That’s exactly what has happened. Since opening its doors in 2011, JDI-SA has trained scores of corrections officials on keeping prisoners safe, published a paradigm-shifting report on violence behind bars, and, with other civil society partners, launched an online storytelling platform to share survivor accounts.

Last month, JDI-SA racked up its most impressive win to date when the Department of Correctional Services (DCS) — which runs South Africa’s prisons — finally committed to rolling out a nationwide policy to address prisoner rape.

Isak, prison rape survivor and activist

Drafted almost a decade ago by JDI, senior DCS officials, and Sasha Gear — then with the Centre for the Study of Violence and Reconciliation and now JDI-SA’s Program Director — the Policy to Address Sexual Abuse in DCS Facilities is rooted in human rights principles and recognizes DCS’ duty to protect prisoners. While having a policy won’t in itself end prisoner rape, it provides a roadmap for doing so. For example, it calls for quality rape crisis services and increased protections for LGBT prisoners.

Isak knows better than anyone that these safety measures are sorely needed. He was raped over and over again while awaiting trial in a prison in the Western Cape. The staff knew that Isak, who had never been locked up before, was in danger. Yet no one — not even the medical staff — lifted a finger in support.

JDI had survivors like Isak in mind when we first floated the idea of developing a national sexual abuse policy.

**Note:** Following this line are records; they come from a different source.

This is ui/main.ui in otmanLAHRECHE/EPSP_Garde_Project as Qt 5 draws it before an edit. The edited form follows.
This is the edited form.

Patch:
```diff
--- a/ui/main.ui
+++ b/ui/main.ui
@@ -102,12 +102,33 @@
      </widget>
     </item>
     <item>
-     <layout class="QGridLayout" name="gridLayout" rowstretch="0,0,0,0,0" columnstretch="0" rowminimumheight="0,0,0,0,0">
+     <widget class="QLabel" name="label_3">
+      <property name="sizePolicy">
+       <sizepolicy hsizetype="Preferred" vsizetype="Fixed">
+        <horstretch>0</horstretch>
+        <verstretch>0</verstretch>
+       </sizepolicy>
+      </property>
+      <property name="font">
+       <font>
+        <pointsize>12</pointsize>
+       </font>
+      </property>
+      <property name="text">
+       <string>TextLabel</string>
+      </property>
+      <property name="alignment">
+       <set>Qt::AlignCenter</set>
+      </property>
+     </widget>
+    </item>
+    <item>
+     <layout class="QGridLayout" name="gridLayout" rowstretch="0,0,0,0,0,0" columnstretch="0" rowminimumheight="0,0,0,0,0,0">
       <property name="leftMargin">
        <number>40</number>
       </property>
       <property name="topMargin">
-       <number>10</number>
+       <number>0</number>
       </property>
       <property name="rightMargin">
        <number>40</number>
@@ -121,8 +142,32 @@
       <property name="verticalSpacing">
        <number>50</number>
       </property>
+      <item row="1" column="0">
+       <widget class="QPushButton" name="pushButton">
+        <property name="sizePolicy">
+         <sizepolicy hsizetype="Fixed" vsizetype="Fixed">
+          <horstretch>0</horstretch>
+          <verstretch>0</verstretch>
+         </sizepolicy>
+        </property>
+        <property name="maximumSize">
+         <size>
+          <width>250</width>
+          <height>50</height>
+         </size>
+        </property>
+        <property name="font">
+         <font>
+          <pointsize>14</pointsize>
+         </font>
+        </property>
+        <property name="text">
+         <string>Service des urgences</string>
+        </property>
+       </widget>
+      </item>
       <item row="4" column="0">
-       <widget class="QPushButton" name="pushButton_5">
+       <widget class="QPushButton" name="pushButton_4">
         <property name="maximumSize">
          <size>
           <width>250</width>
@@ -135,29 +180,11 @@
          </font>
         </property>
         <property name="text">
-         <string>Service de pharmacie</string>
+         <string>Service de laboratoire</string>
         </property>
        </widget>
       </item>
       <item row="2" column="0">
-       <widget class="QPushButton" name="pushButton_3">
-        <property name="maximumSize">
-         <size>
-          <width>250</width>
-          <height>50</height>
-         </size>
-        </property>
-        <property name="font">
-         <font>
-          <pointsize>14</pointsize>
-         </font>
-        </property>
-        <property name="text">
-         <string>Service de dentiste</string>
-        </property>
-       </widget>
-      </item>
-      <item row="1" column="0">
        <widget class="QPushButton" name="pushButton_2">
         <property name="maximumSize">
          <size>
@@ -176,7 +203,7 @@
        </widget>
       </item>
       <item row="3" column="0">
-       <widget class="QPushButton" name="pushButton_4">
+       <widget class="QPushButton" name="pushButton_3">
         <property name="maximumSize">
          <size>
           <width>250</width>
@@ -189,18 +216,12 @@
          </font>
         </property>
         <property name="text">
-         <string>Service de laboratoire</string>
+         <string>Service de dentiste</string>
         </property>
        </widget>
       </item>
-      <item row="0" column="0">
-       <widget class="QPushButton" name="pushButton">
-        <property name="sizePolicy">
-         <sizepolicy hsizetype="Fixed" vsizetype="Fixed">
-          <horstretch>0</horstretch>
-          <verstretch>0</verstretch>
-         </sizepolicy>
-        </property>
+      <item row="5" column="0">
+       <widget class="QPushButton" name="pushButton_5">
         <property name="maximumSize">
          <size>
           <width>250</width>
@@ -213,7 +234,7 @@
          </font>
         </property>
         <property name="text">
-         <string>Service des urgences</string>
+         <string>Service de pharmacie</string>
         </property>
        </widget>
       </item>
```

DCS’ top brass was open to it, and worked closely with us on a draft. But when several key officials left DCS, our momentum ground to a halt.

Instead of giving up, we did what committed activists do when confronted with a seemingly intractable challenge. We kept fighting. With our efforts stalled at the national level, JDI-SA embarked on a project to test the policy at one prison: Leeuwkop Correctional Facility, in Johannesburg.

The strategy worked. Using the national policy as a template, JDI-SA is helping to create a sea change at Leeuwkop. Previously, staff lacked a basic awareness of sexual abuse; many felt uncomfortable even discussing it. Now, thanks to JDA-SA’s on-site workshops, Leeuwkop has a team of officials who are deeply committed to keeping prisoners safe. They have increased their confidence in talking about sensitive issues — among themselves and with prisoners — and built skills in preventing sexual abuse, and responding when it occurs.

Because of the progress at Leeuwkop, DCS finally felt ready to start implementing the policy nationally — with JDI-SA’s help. DCS’ embrace of the policy comes too late for Isak. But Isak is celebrating this victory. His priority now is ensuring that no one else ever has to live through that pain. As Isak told JDI-SA, “The greatest tragedy is not what happened to me in prison. The greatest tragedy will be for me and us to fail to stop this from happening to others and to forget about those who are still at risk of violence.”